  • Nationalizing airport screening was a mistake.
  • The Transportation Security Administration has had workforce management problems since its inception.
  • Security experts have criticized the Department of Homeland Security and the Transportation Security Administration for not allocating their resourcesbased on cost-benefit analyses and detailed risk assessments.
  • The Transportation Security Administration seems to have a bias toward spending money on new technologies that have not been adequately vetted.
  • Another Transportation Security Administration program with high costs, but apparently limited benefits, is the Screening of Passengers by Observation Techniques program.
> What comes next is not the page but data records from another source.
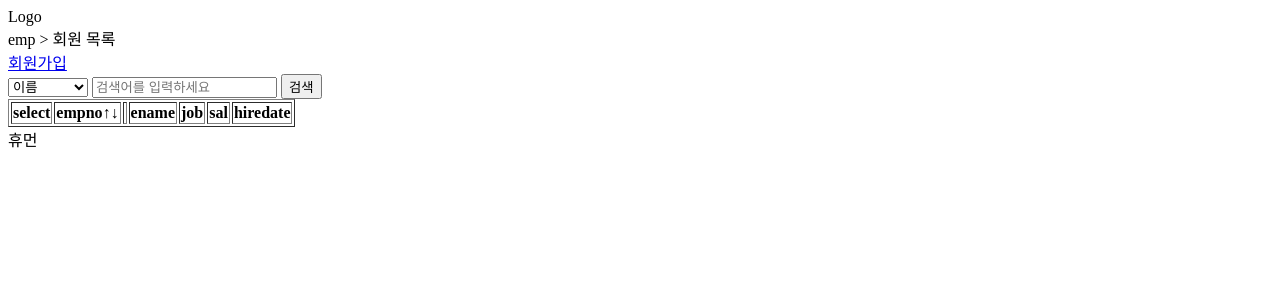
Repository: polikiki/Connor-s-team-projectt
Page: http://localhost/proj6_myBatis/emp0
An editor plug-in stored every save of this project. The page is shown before and after the next save, followed by the edit.
The browser window is 1280 px wide. The pictures show the whole page.
The page is served by Tomcat 9. Other server files are loaded and not shown. Queries for data that is not in the repository find no rows.

Above is the page before, as saved 2024-09-23 00:36:53.

### workspace_java/proj6_myBatis/src/main/webapp/WEB-INF/views/emp.jsp
<%@ page language="java" contentType="text/html; charset=UTF-8"
    pageEncoding="UTF-8"%>
<%@ taglib prefix="c" uri="http://java.sun.com/jsp/jstl/core" %>
<%@ taglib prefix="fmt" uri="http://java.sun.com/jsp/jstl/fmt" %>
<%@ taglib prefix="fn" uri="http://java.sun.com/jsp/jstl/functions" %>

<!DOCTYPE html>
<html>
<head>
<meta charset="UTF-8">
<title>Insert title here</title>
</head>
<body>
<header>
	Logo
	<nav>emp > 회원 목록</nav>
</header>
<main>
	<a href="emp0?cmd=join">회원가입</a>
	<section>
		<article>
			<form id="frm" method="get" action="emp0">
				<select name="searchType">
					<option value="1" ${searchType ==1 ? " selected='selected' " : "" } >이름</option>
					<option value="2" ${searchType ==2 ? " selected='selected' " : "" }>직책</option>
					<option value="3" ${searchType ==3 ? " selected='selected' " : "" }>이름+직책</option>
					<option value="4" ${searchType ==4 ? " selected='selected' " : "" }>연봉(이하)</option>
				</select>
				<input type="text" name="keyword" placeholder="검색어를 입력하세요" value="${keyward}">
				<input type="submit" value="검색">


			<input type="hidden" name="orderType" value="${orderType}">
			<table border="1">
				<caption style = "display:none;">회원 목록 표시 : display:none으로 감춰놓자</caption>
				<thead>
					<tr>
						<th>select</th>
						<th id="empno">empno↑↓<th>
						<th>ename</th>
						<th>job</th>
						<th>sal</th>
						<th>hiredate</th>
<!-- 						<th>delete</th> -->
					</tr>
				</thead>
				<tbody>
					<c:forEach var="dto" items="${emplist}">
						<tr>
							<td>
								<input type="checkbox" name="check" value="${dto.empno }">
							</td>
							<td>${dto.empno}</td>
							<td><a
								href="emp0?cmd=detail&empno=${dto.empno}">${dto.ename}</a></td>
							<td>${dto.job}</td>
							<td>${dto.sal}</td>
							<td>
								<fmt:formatDate value="${dto.hireDate}" pattern="yyyy년 MM월 dd일 hh시 mm분 ss초"/>
							</td>
<!-- 							<td> -->
<!-- 								<form action="emp0" method="post"> -->
<!-- 									<input type="hidden" name="cmd" value="delete"> -->
<%-- 									<input type="hidden" name="empno" value="${dto.empno}"> --%>
<!-- 									<input type="submit" value="삭제"> -->
<!-- 							</form> -->
<!-- 							</td> -->
						</tr>
					</c:forEach>
				</tbody>
			</table>
			</form>
		</article>
	</section>
</main>
<footer>휴먼</footer>

<script>

	document.querySelector("#empno").addEventListener("click",function(){
		const orderType = document.querySelector("[name=orderType]");

		// '' > 'desc'> 'asc'> '' 세개의 값을 순환하게 만들기
		if(orderType.value == ''){
			orderType.value = 'desc'
		} else if(orderType.value == 'desc'){
			orderType.value = 'asc'
		} else if(orderType.value == 'asc'){
			orderType.value = ''
		}

		const frm = document.querySelector("#frm");
		console.log(orderType.value);
		frm.submit();

	})

</script>

</body>
</html>

### workspace_java/proj6_myBatis/src/main/java/emp/crud/Emp0Servlet.java
package emp.crud;

import java.io.IOException;
import java.sql.Date;
import java.util.List;

import javax.servlet.ServletException;
import javax.servlet.annotation.WebServlet;
import javax.servlet.http.HttpServlet;
import javax.servlet.http.HttpServletRequest;
import javax.servlet.http.HttpServletResponse;

@WebServlet("/emp0")
public class Emp0Servlet extends HttpServlet {
	private static final long serialVersionUID = 1L;

	private boolean _DEBUG = true;

	protected void doGet(HttpServletRequest request, HttpServletResponse response) throws ServletException, IOException {

		String cmd = request.getParameter("cmd");
		EmpDAO empDAO = new EmpDAO();

		if(cmd == null) {

//		List<EmpDTO> emplist = empDAO.selectEmp();

		EmpDTO empDTO = new EmpDTO();
		String keyword = request.getParameter("keyword");
		String searchType = request.getParameter("searchType");
		String[] checks = request.getParameterValues("check");
		String orderType = request.getParameter("orderType");

		empDTO.setKeyword(keyword);
		empDTO.setSearchType(searchType);
		empDTO.setChecks(checks);
		empDTO.setOrderType(orderType);

		List<EmpDTO> emplist = empDAO.selectEmpList(empDTO);

		request.setAttribute("emplist", emplist);
		request.setAttribute("keyword", keyword);
		request.setAttribute("searchType", searchType);
		request.setAttribute("orderType", orderType);

		request.getRequestDispatcher("/WEB-INF/views/emp.jsp").forward(request, response);

		}else if("join".equals(cmd)){

			request.getRequestDispatcher("/WEB-INF/views/empjoin.jsp").forward(request, response);
		}else if("detail".equals(cmd)) {

			// pk인 empno 확보
			String strEmpno = request.getParameter("empno");

			try {
				int empno = Integer.parseInt(strEmpno);

				// 특정 회원 정보 조회
				EmpDTO empDTO = empDAO.selectOneEmp(empno);
				System.out.println("empDTO :"+ empDTO);
				// 정보를 request에 담아서
				request.setAttribute("empDTO", empDTO);
				request.setAttribute("cmd", "detail");
				// 상세 정보 페이지로 이동
				request.getRequestDispatcher("/WEB-INF/views/empjoin.jsp").forward(request, response);

			}catch (Exception e) {
				e.printStackTrace();
			}

		}else if("edit".equals(cmd)) {


				// pk인 empno 확보
				String strEmpno = request.getParameter("empno");

				try {
						int empno = Integer.parseInt(strEmpno);

					// 특정 회원 정보 조회
					EmpDTO empDTO = empDAO.selectOneEmp(empno);

					// 정보를 request에 담아서
					request.setAttribute("empDTO", empDTO);
					request.setAttribute("cmd", cmd);

					// 상세 정보 페이지로 이동
					request.getRequestDispatcher("/WEB-INF/views/empjoin.jsp").forward(request, response);

				}catch (Exception e) {
					e.printStackTrace();
				}

		}

	}


	protected void doPost(HttpServletRequest request, HttpServletResponse response) throws ServletException, IOException {

		request.setCharacterEncoding("utf-8");
		response.setContentType("text/html; charset=utf-8;");

		String strEmpno = request.getParameter("empno");
		String ename = request.getParameter("ename");
		String strHireDate = request.getParameter("hireDate"); // 2024-09-19


		try {
			int empno = Integer.parseInt(strEmpno);

			Date hireDate = null;

			if(strHireDate != null) {
				hireDate = Date.valueOf(strHireDate);
			}


			EmpDTO empDTO = new EmpDTO();
			empDTO.setEmpno(empno);
			empDTO.setEname(ename);
			empDTO.setHireDate(hireDate);

			// insert 실행

			EmpDAO empDAO = new EmpDAO();

			String cmd = request.getParameter("cmd");
			if(cmd == null) {
				int result = empDAO.insertEmp(empDTO);
				System.out.println("회원 가입 결과 :"+ result);
			}else if("edit".equals(cmd)) {
				int result = empDAO.updateEmp(empDTO);
				System.out.println("업데이트 결과 :"+ result);
			}else if("delete".equals(cmd)) {
				// 삭제
				int result = empDAO.DeleteEmp(empDTO);
				System.out.println("삭제 결과 :"+ result);
			}

			response.sendRedirect("emp0");

		}catch (Exception e) {
			if(_DEBUG) {
				e.printStackTrace();
			}
		}

	}


	protected void doDelete(HttpServletRequest request, HttpServletResponse response) throws ServletException, IOException {

	}

	protected void doPut(HttpServletRequest request, HttpServletResponse response) throws ServletException, IOException {



	}

}

### workspace_java/proj6_myBatis/src/main/java/emp/crud/EmpDAO.java
package emp.crud;

import java.io.Reader;
import java.util.List;
import java.util.Map;

import org.apache.ibatis.io.Resources;
import org.apache.ibatis.session.SqlSession;
import org.apache.ibatis.session.SqlSessionFactory;
import org.apache.ibatis.session.SqlSessionFactoryBuilder;

import emp.crud.EmpDTO;

public class EmpDAO {

	private  SqlSessionFactory sqlMapper = null;

    public  SqlSessionFactory getInstance() {
        if(sqlMapper == null) {
        	// DB 접속
        	// 자동 커밋 : sqlMapper.openSession()
        	// 수동 커밋 : sqlMapper.openSession(false)
            try {
                String res = "mybatis/SqlMapConfig.xml";
                Reader reader = Resources.getResourceAsReader(res);

                SqlSessionFactoryBuilder ssfb = new SqlSessionFactoryBuilder();
                sqlMapper = ssfb.build(reader);

                reader.close();
            }catch (Exception e) {
                e.printStackTrace();
            }
        }

        return sqlMapper;
    }

    public List<EmpDTO> selectEmp() {
    	List<EmpDTO> empList = null;

    	// SqlMapConfig.xml을 읽어옴
    	sqlMapper = getInstance();
    	if(sqlMapper != null) {

    		// DB 접속
        	SqlSession sqlSession = sqlMapper.openSession(true);

        	empList = sqlSession.selectList("mapper.emp.selectAllEmp");
        	System.out.println("empList.size :" + empList.size());
    	} else {
    		System.out.println("DB 접속 실패");
    	}

    	return empList;
    }



    public int insertEmp(EmpDTO empDTO) {
    	int result = -1;

    	// SqlMapConfig.xml을 읽어옴
    	sqlMapper = getInstance();
    	if(sqlMapper != null) {

    		// DB 접속
    		// 자동 커밋 : sqlMapper.openSession()
    		// 수동 커밋 : sqlMapper.openSession(false)
        	SqlSession sqlSession = sqlMapper.openSession(true);

        	try {
        		System.out.println(empDTO);
        		result = sqlSession.insert("mapper.emp.param.insertEmp", empDTO);
        	}catch (Exception e) {
        		e.printStackTrace();
			}
    	} else {
    		System.out.println("DB 접속 실패");
    	}

    	return result;
    }

    public int DeleteEmp(EmpDTO empDTO) {
    	int result = -1;

    	// SqlMapConfig.xml을 읽어옴
    	sqlMapper = getInstance();
    	if(sqlMapper != null) {

    		// DB 접속
        	SqlSession sqlSession = sqlMapper.openSession(true);

        	try {
        		System.out.println(empDTO);
        		result = sqlSession.delete("mapper.emp.param.deleteEmp", empDTO);
        	}catch (Exception e) {
        		e.printStackTrace();
			}
    	} else {
    		System.out.println("DB 접속 실패");
    	}

    	return result;
    }

    public EmpDTO selectOneEmp(int empno) {
    	EmpDTO empDTO = null;

    	// SqlMapConfig.xml을 읽어옴
    	sqlMapper = getInstance();
    	if(sqlMapper != null) {

    		// DB 접속
        	SqlSession sqlSession = sqlMapper.openSession();

        	try {
        		empDTO = sqlSession.selectOne("mapper.emp.param.selectOneEmp", empno);
        	}catch (Exception e) {
        		e.printStackTrace();
			}
    	} else {
    		System.out.println("DB 접속 실패");
    	}

    	return empDTO;
    }

    public int updateEmp(EmpDTO empDTO) {
    	int result = -1;

    	// SqlMapConfig.xml을 읽어옴
    	sqlMapper = getInstance();
    	if(sqlMapper != null) {

    		// DB 접속
    		// 자동 커밋 : sqlMapper.openSession()
    		// 수동 커밋 : sqlMapper.openSession(false)
        	SqlSession sqlSession = sqlMapper.openSession(true);

        	try {
        		System.out.println(empDTO);
        		result = sqlSession.update("mapper.emp.param.updateEmp", empDTO);
        	}catch (Exception e) {
        		e.printStackTrace();
			}
    	} else {
    		System.out.println("DB 접속 실패");
    	}

    	return result;
    }

    public List<EmpDTO> selectEmpList(EmpDTO empDTO) {
    	List<EmpDTO> empList = null;

    	// SqlMapConfig.xml을 읽어옴
    	sqlMapper = getInstance();
    	if(sqlMapper != null) {

    		// DB 접속
        	SqlSession sqlSession = sqlMapper.openSession(true);

//        	empList = sqlSession.selectList("mapper.emp.dynamic.selectEmpList",empDTO);
        	empList = sqlSession.selectList("mapper.emp.dynamic.selectEmpList2",empDTO);
        	System.out.println("empList.size :" + empList.size());
    	} else {
    		System.out.println("DB 접속 실패");
    	}

    	return empList;
    }


}

### workspace_java/proj6_myBatis/src/main/java/emp/crud/EmpDTO.java
package emp.crud;

import java.sql.Date;
import java.util.Arrays;

public class EmpDTO {

	private Integer empno;	// 사원번호
	private String ename;	// 사원명
	private String job;
	private Integer mgr;
	private Date hireDate;
	private int sal;
	private Integer comm;
	private int deptno;

	private int rnum;

	private String keyword;
	private String searchType;
	private String[] checks;
	private String orderType;

	public int getRnum() {
		return rnum;
	}
	public void setRnum(int rnum) {
		this.rnum = rnum;
	}
	public Integer getEmpno() {
//		System.out.println("getEmpno 호출");
		return this.empno;
	}
	public void setEmpno(Integer empno) {
		this.empno = empno;
	}
	public String getEname() {
		return ename;
	}
	public void setEname(String ename) {
		this.ename = ename;
	}
	public String getJob() {
		return job;
	}
	public void setJob(String job) {
		this.job = job;
	}
	public Integer getMgr() {
		return mgr;
	}
	public void setMgr(Integer mgr) {
		this.mgr = mgr;
	}
	public Date getHireDate() {
		return hireDate;
	}
	public void setHireDate(Date hireDate) {
		this.hireDate = hireDate;
	}
	public int getSal() {
		return sal;
	}
	public void setSal(int sal) {
		this.sal = sal;
	}
	public Integer getComm() {
		return comm;
	}
	public void setComm(Integer comm) {
		this.comm = comm;
	}
	public int getDeptno() {
		return deptno;
	}
	public void setDeptno(int deptno) {
		this.deptno = deptno;
	}

	public String getKeyword() {
		return keyword;
	}
	public void setKeyword(String keyword) {
		this.keyword = keyword;
	}

	public String getSearchType() {
		return searchType;
	}
	public void setSearchType(String searchType) {
		this.searchType = searchType;
	}
	public String[] getChecks() {
		return checks;
	}
	public void setChecks(String[] checks) {
		this.checks = checks;
	}
	public String getOrderType() {
		return orderType;
	}
	public void setOrderType(String orderType) {
		this.orderType = orderType;
	}
	@Override
	public String toString() {
		return "EmpDTO [empno=" + empno + ", ename=" + ename + ", job=" + job + ", mgr=" + mgr + ", hireDate="
				+ hireDate + ", sal=" + sal + ", comm=" + comm + ", deptno=" + deptno + ", rnum=" + rnum + ", keyword="
				+ keyword + ", searchType=" + searchType + ", checks=" + Arrays.toString(checks) + ", orderType="
				+ orderType + "]";
	}

}

After the next save:
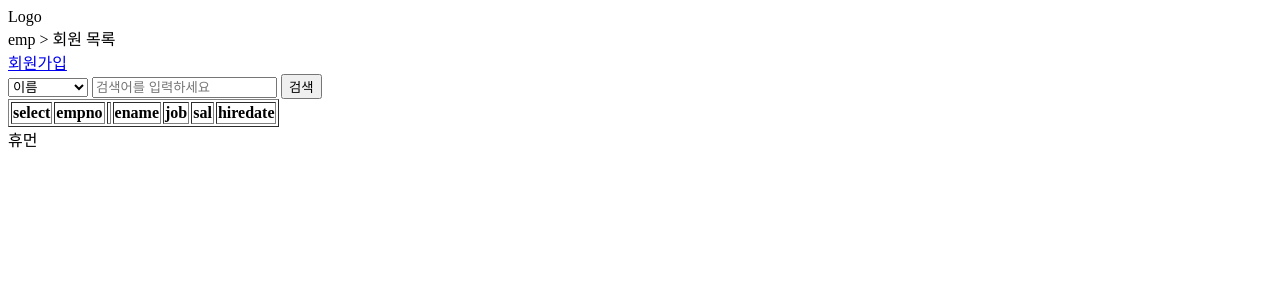
Saved 10 min 30 s later.
--- a/workspace_java/proj6_myBatis/src/main/webapp/WEB-INF/views/emp.jsp
+++ b/workspace_java/proj6_myBatis/src/main/webapp/WEB-INF/views/emp.jsp
@@ -36,7 +36,9 @@
 				<thead>
 					<tr>
 						<th>select</th>
-						<th id="empno">empno↑↓<th>
+						<th id="empno">empno ${orderType}<th>
+							<c:if test= '${orderType == "desc"}'>↓</c:if>
+							<c:if test= '${orderType == "asc"}'>↑</c:if>
 						<th>ename</th>
 						<th>job</th>
 						<th>sal</th>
  • Perhaps the most effective countermeasure since 9/11 was not the result of any federal program, but the increased awareness of airline passengers and flight attendants of potential attacks in the air.
  • Another civil-liberties concern is that the Transportation Security Administration
    sometimes acts as if it had broad police power outside of its transportation security role.
  • A key goal of reform should be to separate airport screening from the regulatory oversight of aviation security.
  • After a decade of experience, it appears that the over all performance of privatized screening is at least as good as, if not better than, government screening.
  • Many other countries have privatized their airport security screening, and more than 80 percent of Europe’s commercial airports use private screening companies.

The entire paper can be read here:  Privatizing the Transportation Security Administration